INSTRUCTIONS FOR THE TASK ->
Copy out all lines in the data below containing the string "className".

MATERIAL FOR THE TASK ->

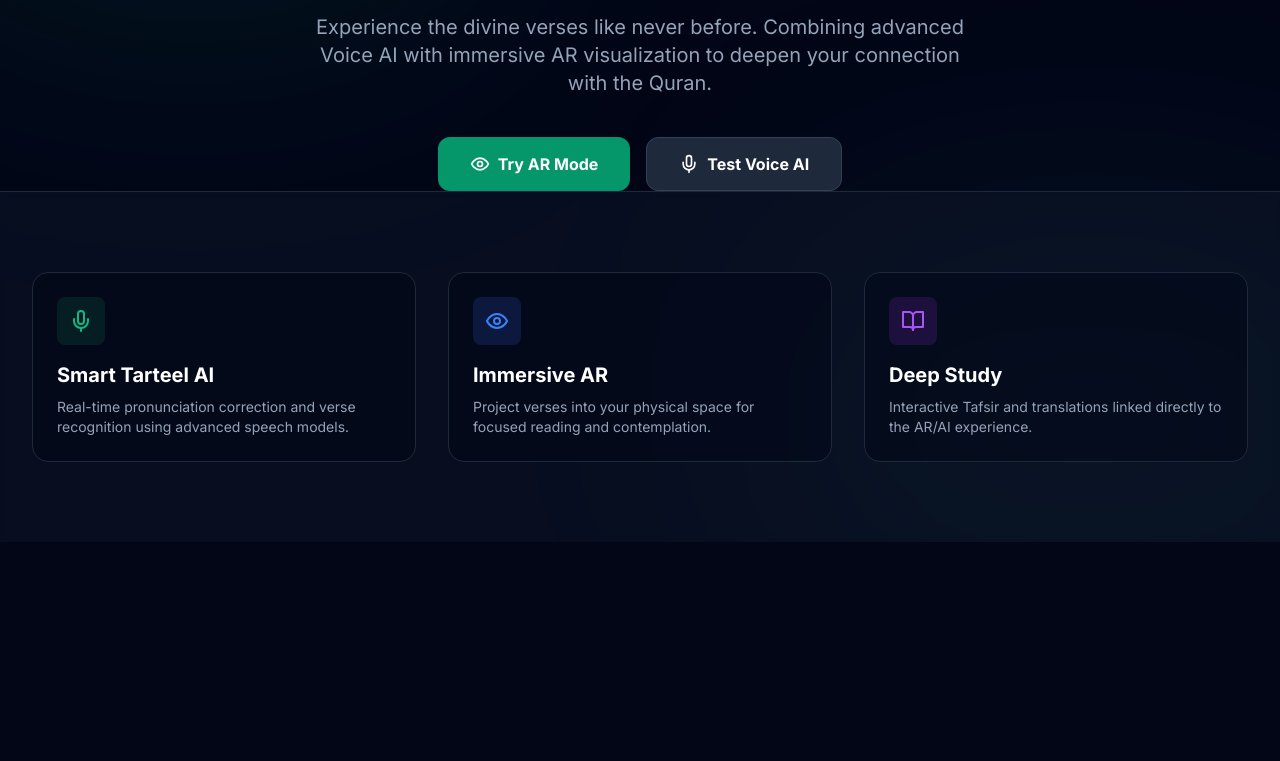
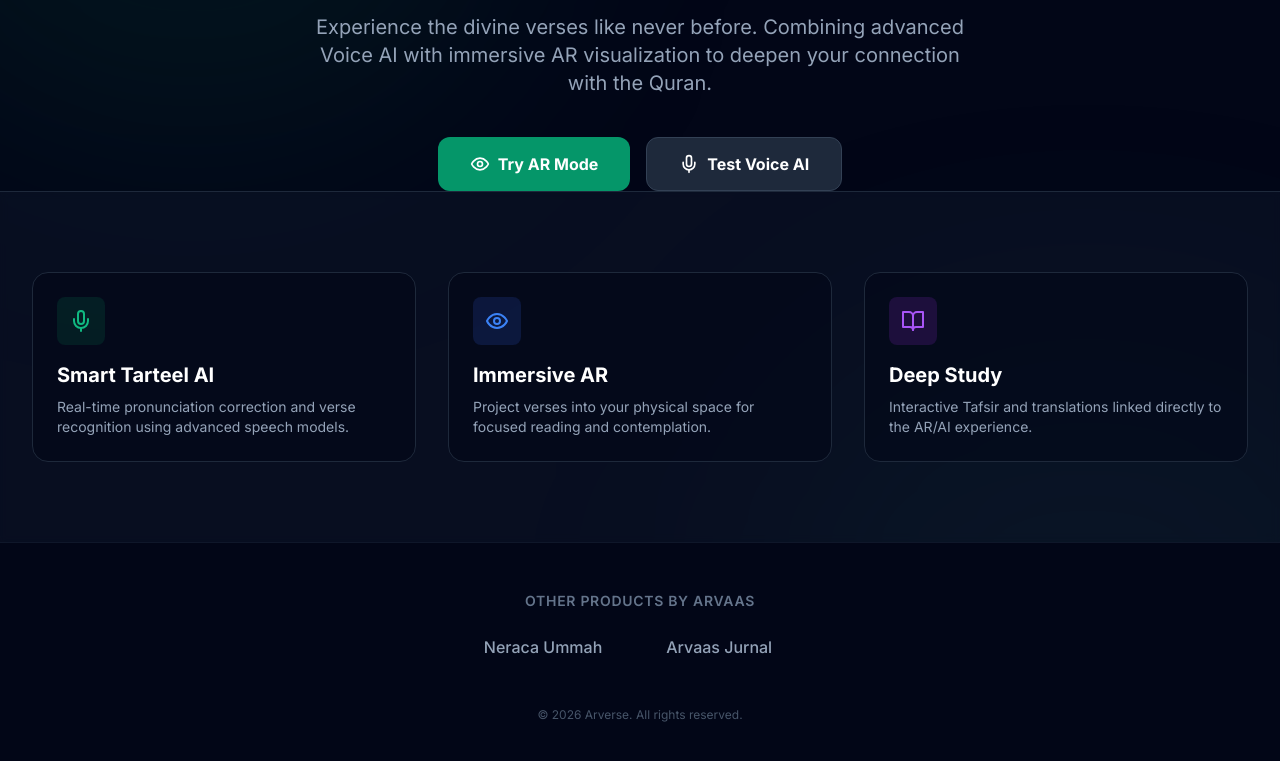
Before and after one commit to arvaas007/arverse, a Next.js app in the folder arverse/: page / in a window 1280 px wide. Shown: the part 285-1046 px from the top of the page. Before the commit the page ends 827 px from the top, so only its background shows below. Built offline with nearby package versions, Linux system fonts and the light colour scheme.

Commit message:
feat: add footer with other products links

```diff
--- a/arverse/app/page.tsx
+++ b/arverse/app/page.tsx
@@ -79,6 +79,36 @@ export default function Home() {
                     </div>
                 </div>
             </div>
+
+            {/* Other Products Footer */}
+            <div className="relative z-10 py-12 bg-slate-950 border-t border-slate-900">
+                <div className="max-w-7xl mx-auto px-4 sm:px-6 lg:px-8 text-center">
+                    <p className="text-slate-500 text-sm uppercase tracking-wider font-semibold mb-6">Other Products by ARVAAS</p>
+                    <div className="flex flex-col sm:flex-row justify-center items-center gap-6 sm:gap-10">
+                        <a
+                            href="https://arva-as.vercel.app"
+                            target="_blank"
+                            rel="noopener noreferrer"
+                            className="group flex items-center text-slate-400 hover:text-emerald-400 transition-colors"
+                        >
+                            <span className="text-base font-medium">Neraca Ummah</span>
+                            <ArrowRight className="ml-2 w-4 h-4 opacity-0 -translate-x-2 group-hover:opacity-100 group-hover:translate-x-0 transition-all duration-300" />
+                        </a>
+                        <a
+                            href="https://arva-jurnal.vercel.app"
+                            target="_blank"
+                            rel="noopener noreferrer"
+                            className="group flex items-center text-slate-400 hover:text-emerald-400 transition-colors"
+                        >
+                            <span className="text-base font-medium">Arvaas Jurnal</span>
+                            <ArrowRight className="ml-2 w-4 h-4 opacity-0 -translate-x-2 group-hover:opacity-100 group-hover:translate-x-0 transition-all duration-300" />
+                        </a>
+                    </div>
+                    <div className="mt-12 text-slate-600 text-xs">
+                        &copy; {new Date().getFullYear()} Arverse. All rights reserved.
+                    </div>
+                </div>
+            </div>
         </main>
     );
 }
```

EXERCISE RESPONSE ->
+            <div className="relative z-10 py-12 bg-slate-950 border-t border-slate-900">
+                <div className="max-w-7xl mx-auto px-4 sm:px-6 lg:px-8 text-center">
+                    <p className="text-slate-500 text-sm uppercase tracking-wider font-semibold mb-6">Other Products by ARVAAS</p>
+                    <div className="flex flex-col sm:flex-row justify-center items-center gap-6 sm:gap-10">
+                            className="group flex items-center text-slate-400 hover:text-emerald-400 transition-colors"
+                            <span className="text-base font-medium">Neraca Ummah</span>
+                            <ArrowRight className="ml-2 w-4 h-4 opacity-0 -translate-x-2 group-hover:opacity-100 group-hover:translate-x-0 transition-all duration-300" />
+                            className="group flex items-center text-slate-400 hover:text-emerald-400 transition-colors"
+                            <span className="text-base font-medium">Arvaas Jurnal</span>
+                            <ArrowRight className="ml-2 w-4 h-4 opacity-0 -translate-x-2 group-hover:opacity-100 group-hover:translate-x-0 transition-all duration-300" />
+                    <div className="mt-12 text-slate-600 text-xs">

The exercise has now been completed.